_INSTRUCTIONS FOR THE TASK:_
Repeat the entries exactly as they appear.

* * *

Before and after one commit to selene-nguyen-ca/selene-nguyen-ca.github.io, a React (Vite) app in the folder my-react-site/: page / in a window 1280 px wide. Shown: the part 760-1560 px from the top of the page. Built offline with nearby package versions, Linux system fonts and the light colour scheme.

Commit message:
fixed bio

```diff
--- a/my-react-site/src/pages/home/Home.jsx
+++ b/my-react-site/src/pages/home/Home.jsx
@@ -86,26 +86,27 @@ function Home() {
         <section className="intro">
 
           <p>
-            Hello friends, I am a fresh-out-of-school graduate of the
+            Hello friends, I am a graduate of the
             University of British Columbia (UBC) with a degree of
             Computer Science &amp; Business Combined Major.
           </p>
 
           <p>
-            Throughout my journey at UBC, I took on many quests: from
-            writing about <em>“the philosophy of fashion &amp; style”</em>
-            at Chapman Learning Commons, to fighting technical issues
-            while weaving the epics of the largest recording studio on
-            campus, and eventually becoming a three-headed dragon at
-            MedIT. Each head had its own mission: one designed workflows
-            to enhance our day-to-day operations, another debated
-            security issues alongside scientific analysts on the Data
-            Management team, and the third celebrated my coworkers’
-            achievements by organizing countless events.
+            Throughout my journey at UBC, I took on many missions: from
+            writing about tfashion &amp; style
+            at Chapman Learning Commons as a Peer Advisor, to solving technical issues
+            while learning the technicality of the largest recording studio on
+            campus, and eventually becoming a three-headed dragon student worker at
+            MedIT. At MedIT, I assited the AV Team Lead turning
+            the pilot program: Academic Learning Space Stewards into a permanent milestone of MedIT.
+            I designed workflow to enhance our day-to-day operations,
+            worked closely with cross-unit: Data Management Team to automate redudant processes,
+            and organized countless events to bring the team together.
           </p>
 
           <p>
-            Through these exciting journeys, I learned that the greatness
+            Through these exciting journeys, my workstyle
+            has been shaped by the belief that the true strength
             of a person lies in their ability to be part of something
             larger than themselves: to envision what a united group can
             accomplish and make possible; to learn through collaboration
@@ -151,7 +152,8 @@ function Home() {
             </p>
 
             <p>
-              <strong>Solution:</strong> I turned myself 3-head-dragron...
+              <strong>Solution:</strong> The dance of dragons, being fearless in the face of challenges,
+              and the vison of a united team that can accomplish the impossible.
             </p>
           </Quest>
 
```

* * *

_EXERCISE RESPONSE:_
Before and after one commit to selene-nguyen-ca/selene-nguyen-ca.github.io, a React (Vite) app in the folder my-react-site/: page / in a window 1280 px wide. Shown: the part 760-1560 px from the top of the page. Built offline with nearby package versions, Linux system fonts and the light colour scheme.

Commit message:
fixed bio

```diff
--- a/my-react-site/src/pages/home/Home.jsx
+++ b/my-react-site/src/pages/home/Home.jsx
@@ -86,26 +86,27 @@ function Home() {
         <section className="intro">
 
           <p>
-            Hello friends, I am a fresh-out-of-school graduate of the
+            Hello friends, I am a graduate of the
             University of British Columbia (UBC) with a degree of
             Computer Science &amp; Business Combined Major.
           </p>
 
           <p>
-            Throughout my journey at UBC, I took on many quests: from
-            writing about <em>“the philosophy of fashion &amp; style”</em>
-            at Chapman Learning Commons, to fighting technical issues
-            while weaving the epics of the largest recording studio on
-            campus, and eventually becoming a three-headed dragon at
-            MedIT. Each head had its own mission: one designed workflows
-            to enhance our day-to-day operations, another debated
-            security issues alongside scientific analysts on the Data
-            Management team, and the third celebrated my coworkers’
-            achievements by organizing countless events.
+            Throughout my journey at UBC, I took on many missions: from
+            writing about tfashion &amp; style
+            at Chapman Learning Commons as a Peer Advisor, to solving technical issues
+            while learning the technicality of the largest recording studio on
+            campus, and eventually becoming a three-headed dragon student worker at
+            MedIT. At MedIT, I assited the AV Team Lead turning
+            the pilot program: Academic Learning Space Stewards into a permanent milestone of MedIT.
+            I designed workflow to enhance our day-to-day operations,
+            worked closely with cross-unit: Data Management Team to automate redudant processes,
+            and organized countless events to bring the team together.
           </p>
 
           <p>
-            Through these exciting journeys, I learned that the greatness
+            Through these exciting journeys, my workstyle
+            has been shaped by the belief that the true strength
             of a person lies in their ability to be part of something
             larger than themselves: to envision what a united group can
             accomplish and make possible; to learn through collaboration
@@ -151,7 +152,8 @@ function Home() {
             </p>
 
             <p>
-              <strong>Solution:</strong> I turned myself 3-head-dragron...
+              <strong>Solution:</strong> The dance of dragons, being fearless in the face of challenges,
+              and the vison of a united team that can accomplish the impossible.
             </p>
           </Quest>
 
```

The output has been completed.